Treating wastewater would produce methane that could be converted to carbon dioxide. The carbon dioxide would enhance plant growth by enriching the air inside a greenhouse or modular container that has been reconfigured for growing crops.
A bad cell phone signal is one of those periodic frustrations of contemporary life. Now imagine life with zero bars. It’s more common than you might think: Fully 31% of Americans in rural areas lack access to high-speed broadband. That’s compared to 4% in cities. In a recent live-streamed lecture, Pennsylvania State University telecommunications professor Christopher Ali argued that solving the problem will require local control, Broadband Breakfast reports.
Federal regulations have long favored the interests of incumbent providers over those of communities, Ali argued.
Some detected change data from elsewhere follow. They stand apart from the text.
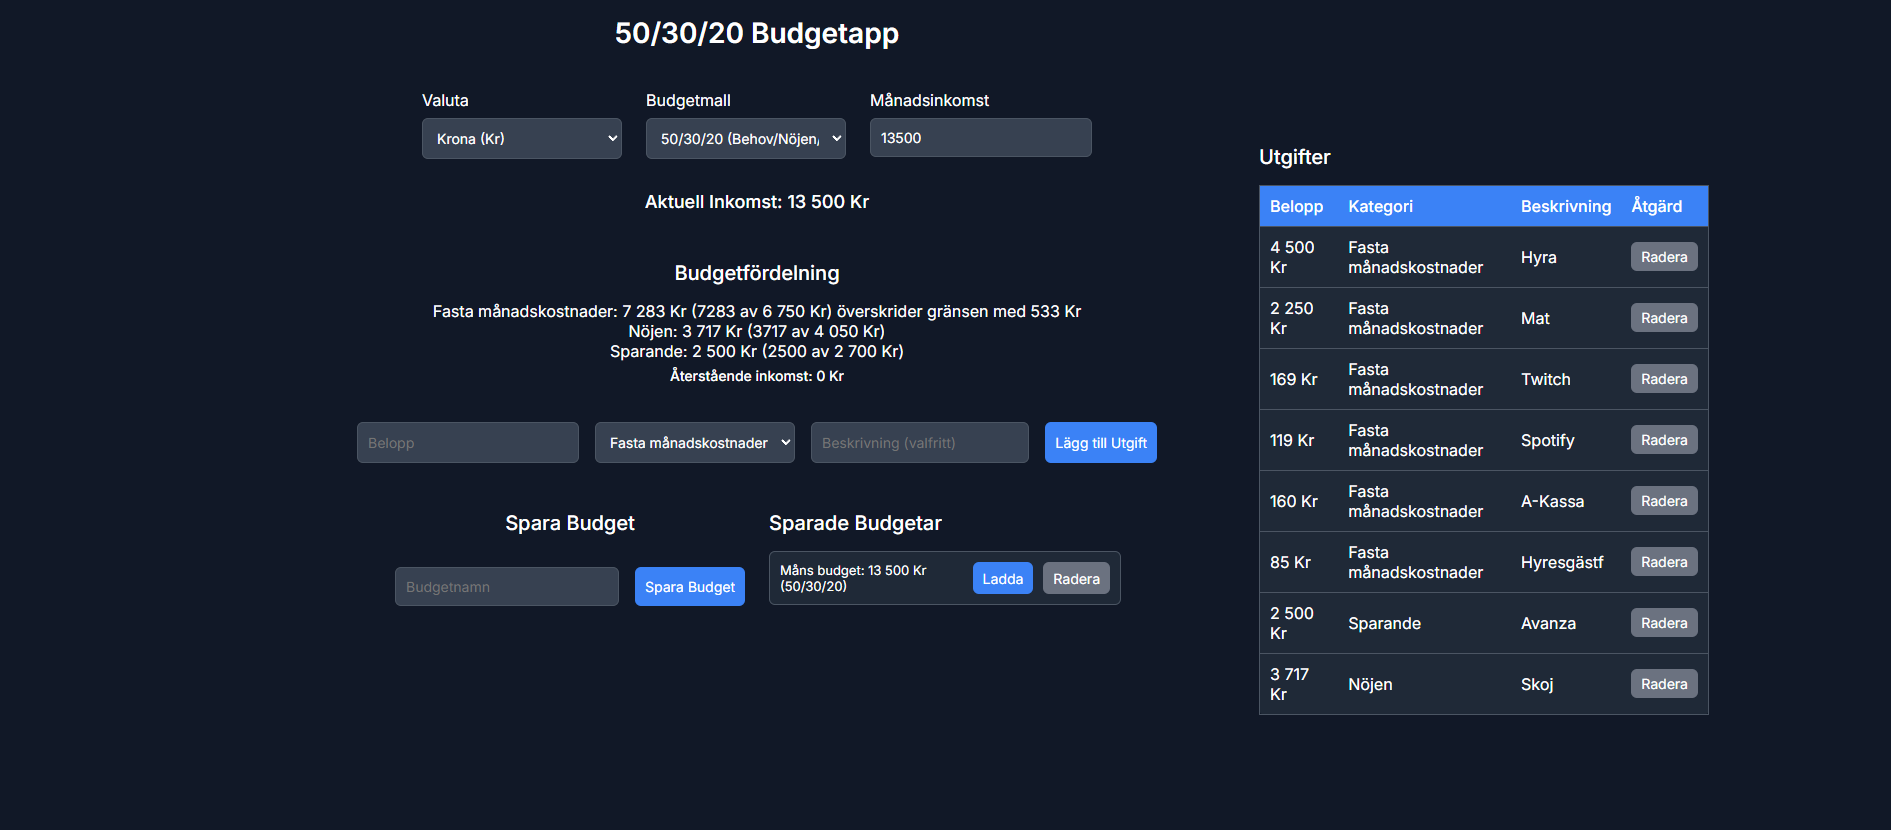
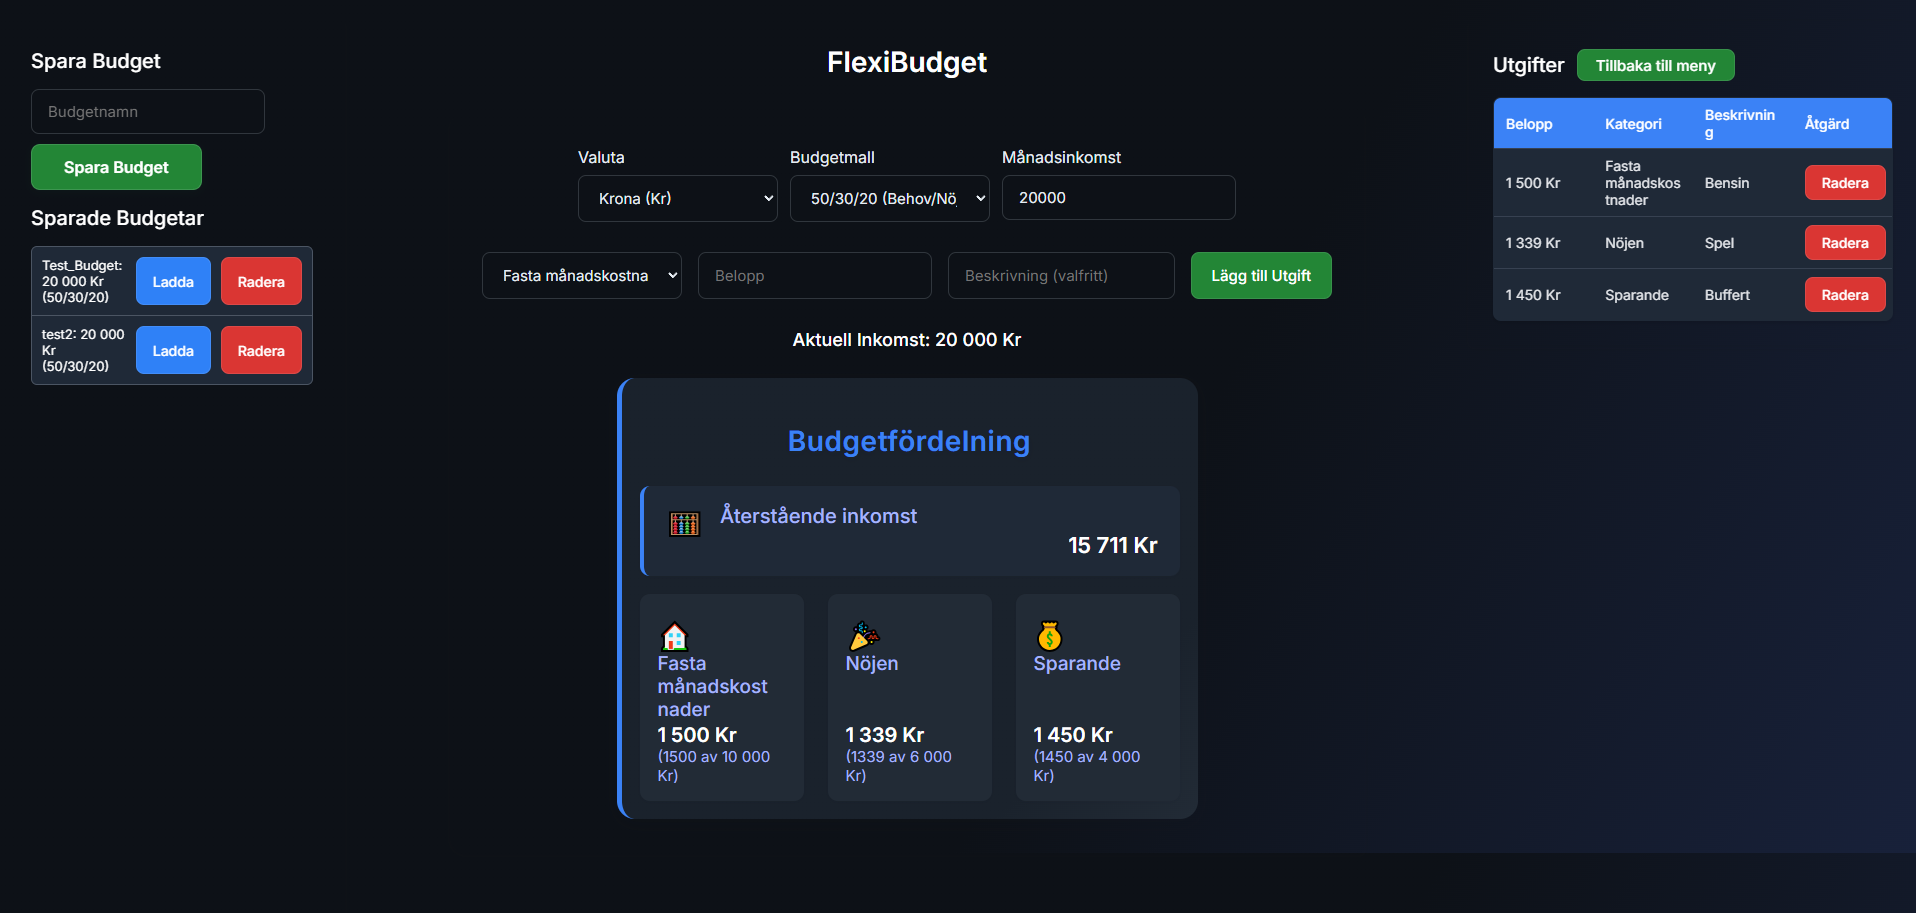
New pictures and name

diff --git a/budget-app/client/app.js b/budget-app/client/app.js
@@ -13,8 +13,8 @@ let initialDataLoaded = false;
 // Translations
 const translations = {
   en: {
-    appTitle: '50/30/20 Budget App',
-    appHeader: '50/30/20 Budget App',
+    appTitle: 'FlexiBudget',
+    appHeader: 'FlexiBudget',
     currencyLabel: 'Currency',
     currencyUSD: 'Dollars ($)',
     currencyEUR: 'Euro (€)',
@@ -64,11 +64,12 @@ const translations = {
     of: 'of',
     exceedsLimitBy: 'exceeds limit by',
     remainingIncome: 'Remaining income',
-    overBudget: 'Over budget'
+    overBudget: 'Over budget',
+    backToMyBudget: 'Back to Menu'
   },
   sv: {
-    appTitle: '50/30/20 Budgetapp',
-    appHeader: '50/30/20 Budgetapp',
+    appTitle: 'FlexiBudget',
+    appHeader: 'FlexiBudget',
     currencyLabel: 'Valuta',
     currencyUSD: 'Dollar ($)',
     currencyEUR: 'Euro (€)',
@@ -118,7 +119,8 @@ const translations = {
     of: 'av',
     exceedsLimitBy: 'överskrider gränsen med',
     remainingIncome: 'Återstående inkomst',
-    overBudget: 'Över budget'
+    overBudget: 'Över budget',
+    backToMyBudget: 'Tillbaka till meny'
   },
 };
 
@@ -215,6 +217,7 @@ function updateLanguage() {
   updateExpenseList();
   updateBudgetOverview();
   updateSnapshotList();
+  document.getElementById('exit-snapshot-btn').innerText = translate('backToMyBudget');
 }
 
 // Update currency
Ali posited that this policy bias has led to what he termed the “Politics of Good Enough,” through which many communities have been forced to settle for allegedly subpar internet service from entrenched providers who enjoy government protections. …
Ali wrote a book called Farm Fresh Broadband: The Politics of Rural Connectivity last year, in which he explores the failures of rural broadband policy and leadership over the years in the U.S.
Ali suggested a comprehensive view of locally controlled broadband that included not only government entities—municipalities and counties—but also cooperatives, local service providers, and anchor institutions such as libraries, faith organizations, and community centers.
“Broadband is fundamentally local,” Ali said. “At the end of the day, broadband fundamentally ends in our homes, in our classrooms, in our hands with mobile phones…. We’re seeing communities connect themselves in the absence of private market support and the absence of policy support.”
A report from the U.S. Department of Energy’s National Renewable Energy Laboratory models the likelihood of reaching zero-emissions energy production in the U.S. by 2035, Utility Dive reports. While technical issues such as energy storage are often cited as obstacles, one of the biggest challenges may be the often fierce local resistance to infrastructure development.
“Local community opposition is real and will likely continue to make siting and permitting a challenge,” but might be addressable, said University of Notre Dame Associate Professor of Sustainable Energy Policy Emily Grubert, who has worked with federal agencies on related issues.
To earn a community’s trust, development proposals “should explain why a project is needed, why the community’s resources are needed, and how the community can benefit,” Grubert said. They should also “assure the community its concerns have been heard and it will be protected,” she added.
DOE’s formal Community Benefits Agreements, which are used for new infrastructure development and stipulate the benefits a developer will deliver for the community, “could also have a powerful impact on streamlining siting and permitting,” Grubert said.
“No project should go ahead without a Community Benefit Agreement to assure real benefits for the host community,” agreed [Natural Resources Defense Council Senior Renewable Energy Policy Analyst Nathanael] Greene. But in many places, “political polarization has turned reasonable project development questions into obstructive, misinformation campaigns,” Greene said. “Overcoming that will take a lot of work,” he added.
“People, especially in smaller communities, can get very passionate, and even exchange death threats, which shows how important and undervalued trust is,” Grubert agreed.